Position yourself as an expert: Customers, clients, patrons all want to have confidence in the company or organization they are dealing with. Recognizable brands are often favoured because in general people know what to expect from them. In order to rise above larger companies advertising budgets to win the hearts and minds of potential customers, you need to show them that you can deliver more in a better way. (Notice I didn’t say you have to be cheaper. It is insane for a small business to try and compete with a larger corporation on price. You won’t win, and you might go bankrupt.)
Don’t ask–give: Instead of asking your audience to buy from you, give your audience something valuable. Whether you teach your viewer a new technique, or give them insight into a common problem your customers face, it is important to give before you can expect to receive.

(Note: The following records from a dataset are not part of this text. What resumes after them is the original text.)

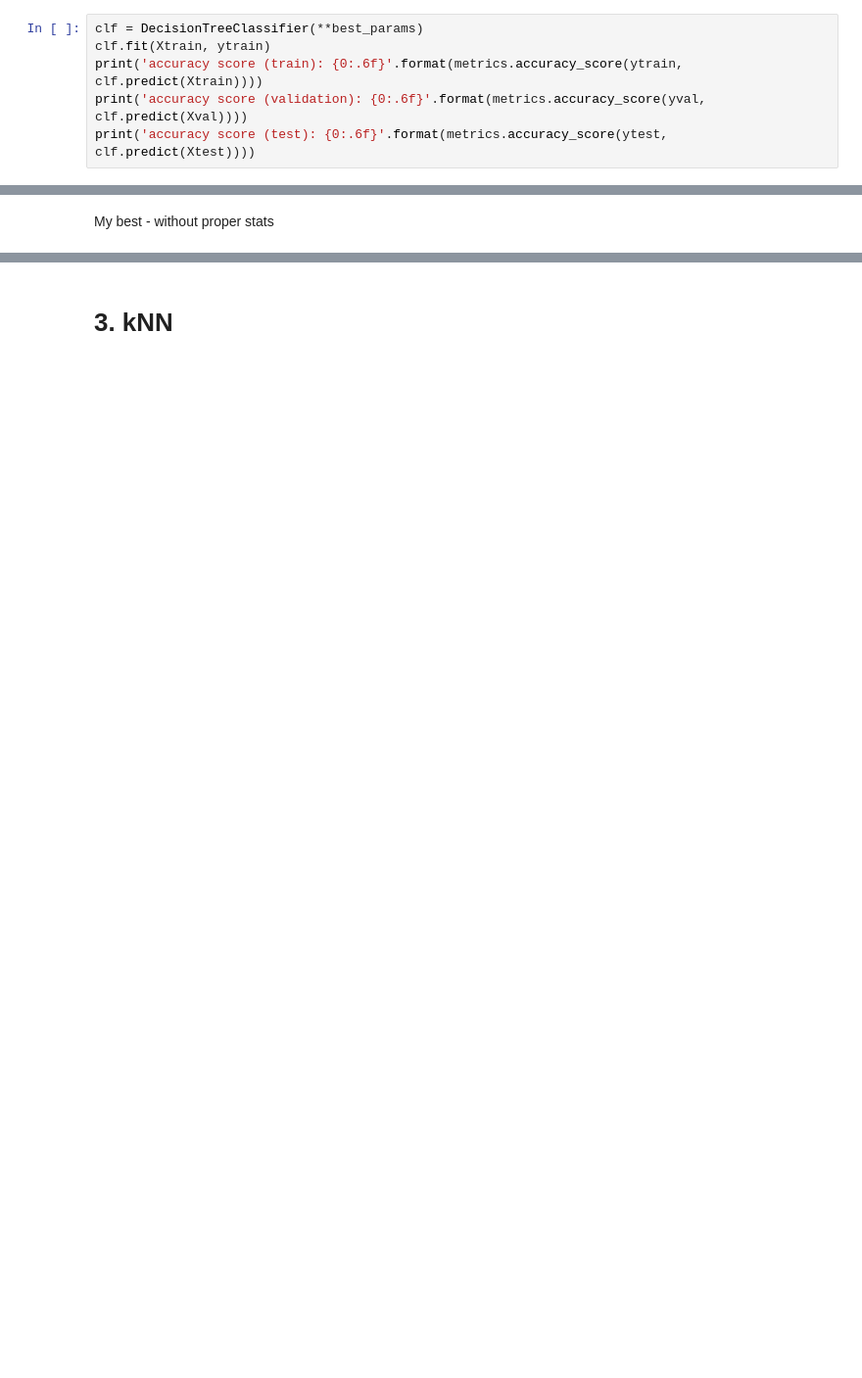
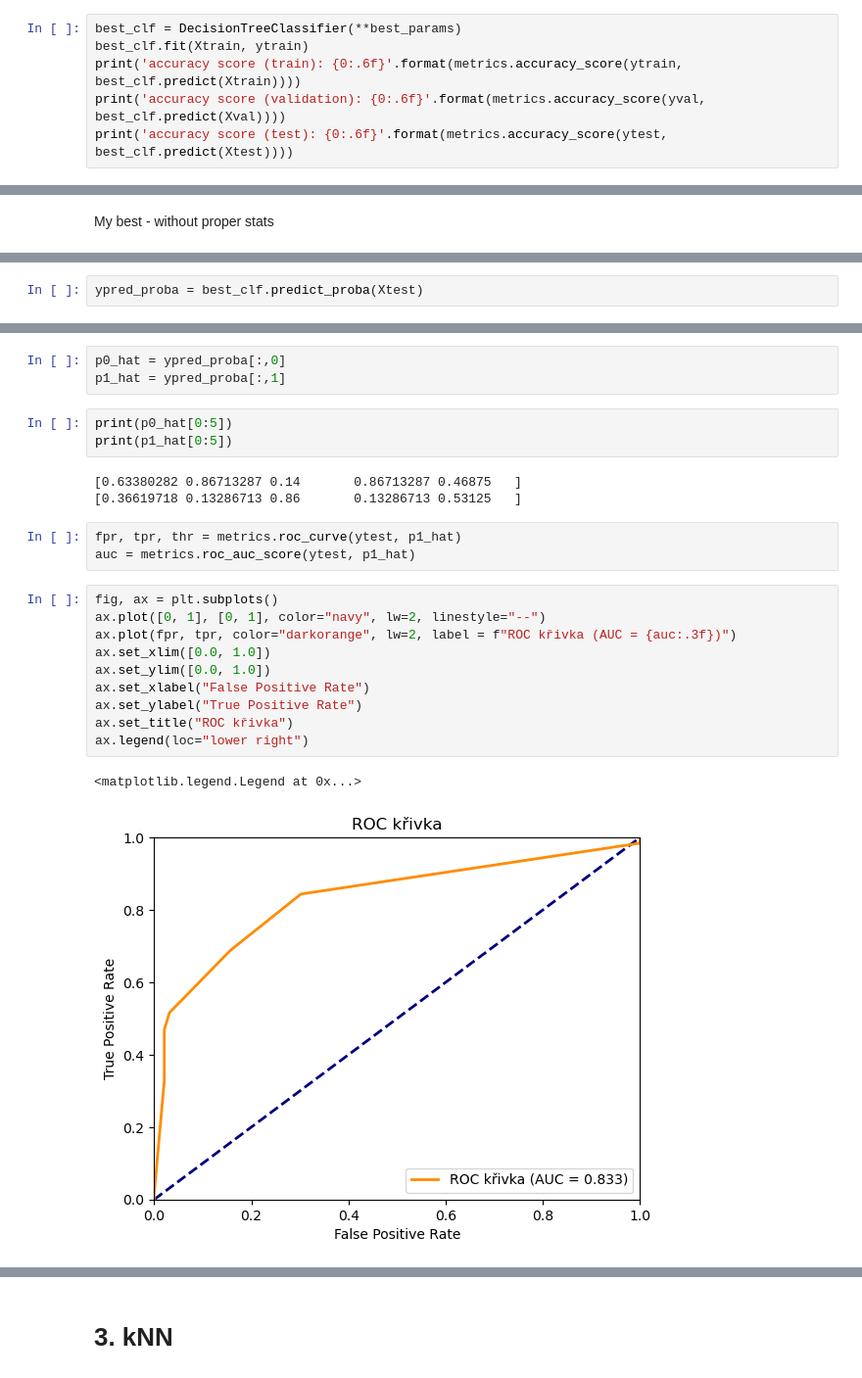
Before and after one commit to nickobard/Machine-Learning-I, a Jupyter notebook: 01/homework_01.ipynb, the cells around one changed output, grey strips where cells are left out. Shown at 98% size. Cells and saved outputs as stored; diff of their text form; blank space fills up the shorter version.

```diff
--- a/01/homework_01.ipynb
+++ b/01/homework_01.ipynb
@@ -884,7 +896,7 @@ best_params
 # %%
-clf = DecisionTreeClassifier(**best_params)
-clf.fit(Xtrain, ytrain)
-print('accuracy score (train): {0:.6f}'.format(metrics.accuracy_score(ytrain, clf.predict(Xtrain))))
-print('accuracy score (validation): {0:.6f}'.format(metrics.accuracy_score(yval, clf.predict(Xval))))
-print('accuracy score (test): {0:.6f}'.format(metrics.accuracy_score(ytest, clf.predict(Xtest))))
+best_clf = DecisionTreeClassifier(**best_params)
+best_clf.fit(Xtrain, ytrain)
+print('accuracy score (train): {0:.6f}'.format(metrics.accuracy_score(ytrain, best_clf.predict(Xtrain))))
+print('accuracy score (validation): {0:.6f}'.format(metrics.accuracy_score(yval, best_clf.predict(Xval))))
+print('accuracy score (test): {0:.6f}'.format(metrics.accuracy_score(ytest, best_clf.predict(Xtest))))
 # %% [output]
@@ -895,0 +964,2 @@ My best - without proper stats
+# %%
+ypred_proba = best_clf.predict_proba(Xtest)
@@ -895,0 +971,25 @@ My best - without proper stats
+# %%
+p0_hat = ypred_proba[:,0]
+p1_hat = ypred_proba[:,1]
+# %%
+print(p0_hat[0:5])
+print(p1_hat[0:5])
+# %% [output]
+[0.63380282 0.86713287 0.14       0.86713287 0.46875   ]
+[0.36619718 0.13286713 0.86       0.13286713 0.53125   ]
+# %%
+fpr, tpr, thr = metrics.roc_curve(ytest, p1_hat)
+auc = metrics.roc_auc_score(ytest, p1_hat)
+# %%
+fig, ax = plt.subplots()
+ax.plot([0, 1], [0, 1], color="navy", lw=2, linestyle="--")
+ax.plot(fpr, tpr, color="darkorange", lw=2, label = f"ROC křivka (AUC = {auc:.3f})")
+ax.set_xlim([0.0, 1.0])
+ax.set_ylim([0.0, 1.0])
+ax.set_xlabel("False Positive Rate")
+ax.set_ylabel("True Positive Rate")
+ax.set_title("ROC křivka")
+ax.legend(loc="lower right")
+# %% [output]
+<matplotlib.legend.Legend at 0x...>
+[figure, added]
```
Also changed, not shown: parts of 31 cells of this notebook.
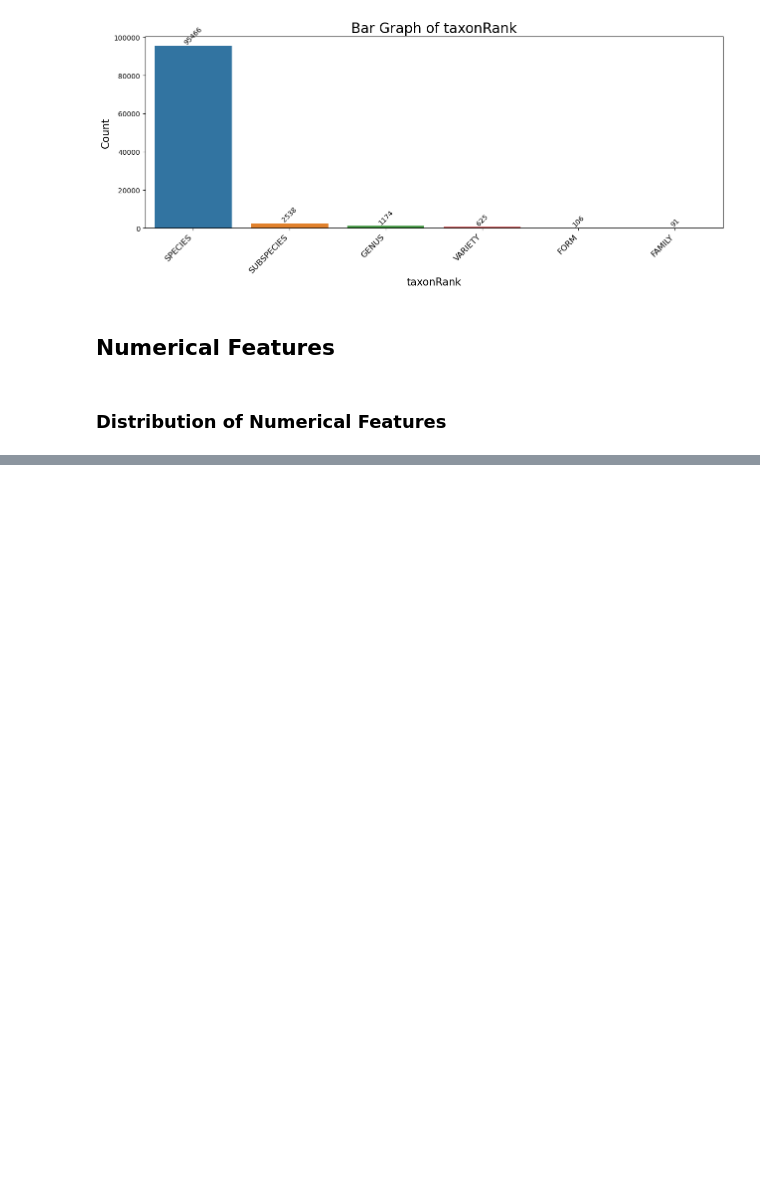
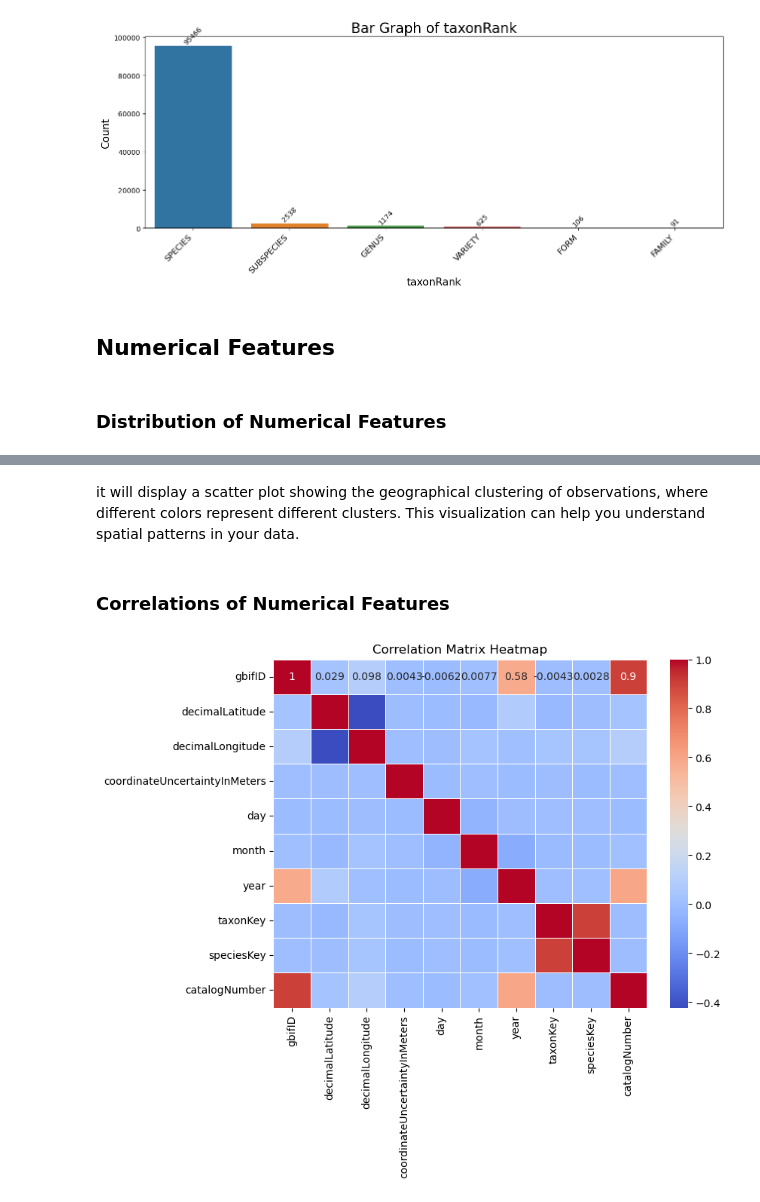
Before and after one commit to AmarjaKumbhar1505/Advance_Python_Programming, a Jupyter notebook: Darwin_Core_EDA.ipynb, the cells around one changed output, grey strips where cells are left out. Drawn from its saved outputs; the diff is of its cells as text; code cells hidden in the pictures; blank space fills up the shorter version.

```diff
--- a/Darwin_Core_EDA.ipynb
+++ b/Darwin_Core_EDA.ipynb
@@ -378,0 +442,14 @@ plt.show()
+# %% [markdown]
+it will display a scatter plot showing the geographical clustering of observations, where different colors represent different clusters. This visualization can help you understand spatial patterns in your data.
+# %% [markdown]
+<a id='correlation-numerical'></a>
+### Correlations of Numerical Features
+# %%
+correlation_matrix = data_cleaned.corr(numeric_only=True)
+
+plt.figure(figsize=(8,6))
+sns.heatmap(correlation_matrix, annot=True, cmap='coolwarm', linewidths=0.5)
+plt.title('Correlation Matrix Heatmap')
+plt.show()
+# %% [output]
+[figure, added]
```
Also changed, not shown: parts of 8 cells of this notebook.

Make sense: Your web video needs to be somehow related to your actual business. For example: A restaurant or catering company could make mini cooking show type videos where the head chef (or a charismatic member of the culinary team) teaches viewers how to make a complex or exciting dish. A few viewers may try to make the dish at home, but many more will be enticed by the delicious looking dish and the chef’s skill to visit the restaurant, or set up a meeting with the catering company.
Style it: It is important to remember that many, if not the majority, of your video views will come from mobile devices like smart phones and tablets (over 50% of views on YouTube come from mobile devices, compared to 40% in 2013 and just 6% in 2011). What does that mean for you? Since most people will be seeing your video on a small screen having more (and closer) close-up shots is important – shoot too wide and no one will be able to tell what they are looking at. Not to mention Instagram & Facebook.
Schedule it: A series of videos will work better at drawing attention to your organization both immediately and over the long term. The best way to deal with this is to shoot several videos at the same time, have them all edited, then stagger your release dates at a frequency which will give you time to step away from making videos and focus on your actual business before returning to shoot another series of videos. Once you’ve set your release schedule (weekly/bi-weekly/monthly etc.) stick to it – including the day of the week and time that you release your videos. Regularity shows that you are serious about sharing your knowledge and over time it will make it much easier for you to build a loyal following.
Make a high quality video: All of my previous tips are completely irrelevant if your video screams “amateur hour”. A noisy, under-lit image will make people click away. I’m not saying that a quick, natural, and truly spontaneous Vine or other smart phone video has no place in your marketing plan (THEY DO) but for a flagship series of videos, you need something polished and easy to watch.
Contact Us for a free consultation.